── Input records ──

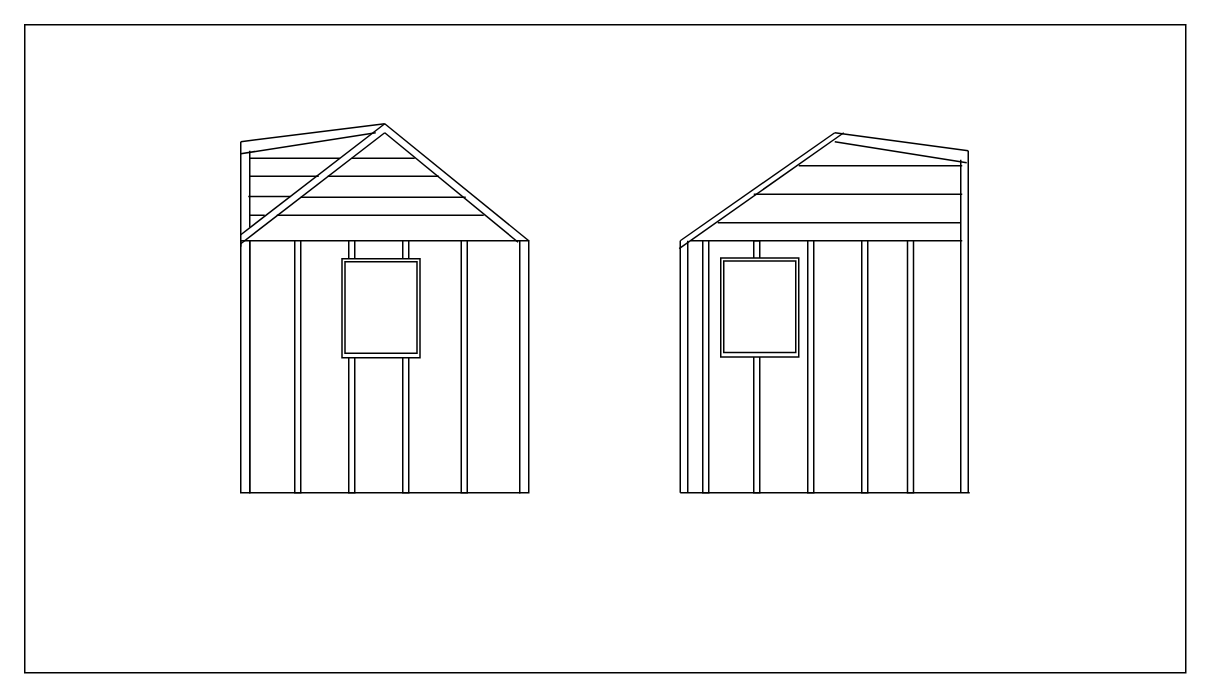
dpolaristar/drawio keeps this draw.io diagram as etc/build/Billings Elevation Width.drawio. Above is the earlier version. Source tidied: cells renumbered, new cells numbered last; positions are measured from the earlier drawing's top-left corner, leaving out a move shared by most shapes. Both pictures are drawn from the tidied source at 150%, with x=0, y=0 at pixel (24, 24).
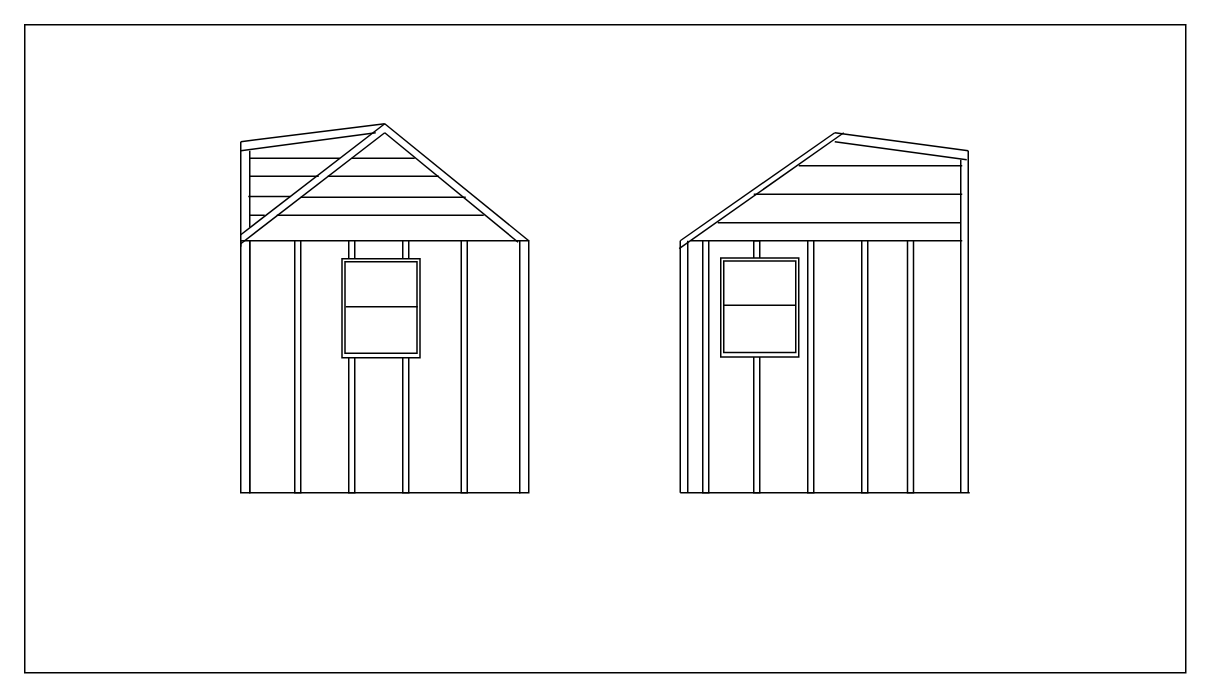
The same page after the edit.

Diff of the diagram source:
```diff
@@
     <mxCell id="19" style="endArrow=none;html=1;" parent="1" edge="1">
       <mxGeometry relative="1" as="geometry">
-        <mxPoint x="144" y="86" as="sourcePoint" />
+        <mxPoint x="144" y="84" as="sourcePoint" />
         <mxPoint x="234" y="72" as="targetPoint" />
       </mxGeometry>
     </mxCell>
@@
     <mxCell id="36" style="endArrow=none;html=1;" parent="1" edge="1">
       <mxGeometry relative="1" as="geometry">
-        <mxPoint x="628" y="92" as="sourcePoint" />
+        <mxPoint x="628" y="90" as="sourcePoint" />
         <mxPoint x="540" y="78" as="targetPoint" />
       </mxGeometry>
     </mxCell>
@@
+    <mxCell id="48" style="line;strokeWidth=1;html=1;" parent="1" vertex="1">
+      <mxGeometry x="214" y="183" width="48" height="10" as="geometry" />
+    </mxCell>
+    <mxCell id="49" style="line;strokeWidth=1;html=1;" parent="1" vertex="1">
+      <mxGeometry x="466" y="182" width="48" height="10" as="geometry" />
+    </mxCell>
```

───

Work task – If a line in the entries contains the word "style", copy that line out.

Solution for this exercise –
     <mxCell id="19" style="endArrow=none;html=1;" parent="1" edge="1">
     <mxCell id="36" style="endArrow=none;html=1;" parent="1" edge="1">
+    <mxCell id="48" style="line;strokeWidth=1;html=1;" parent="1" vertex="1">
+    <mxCell id="49" style="line;strokeWidth=1;html=1;" parent="1" vertex="1">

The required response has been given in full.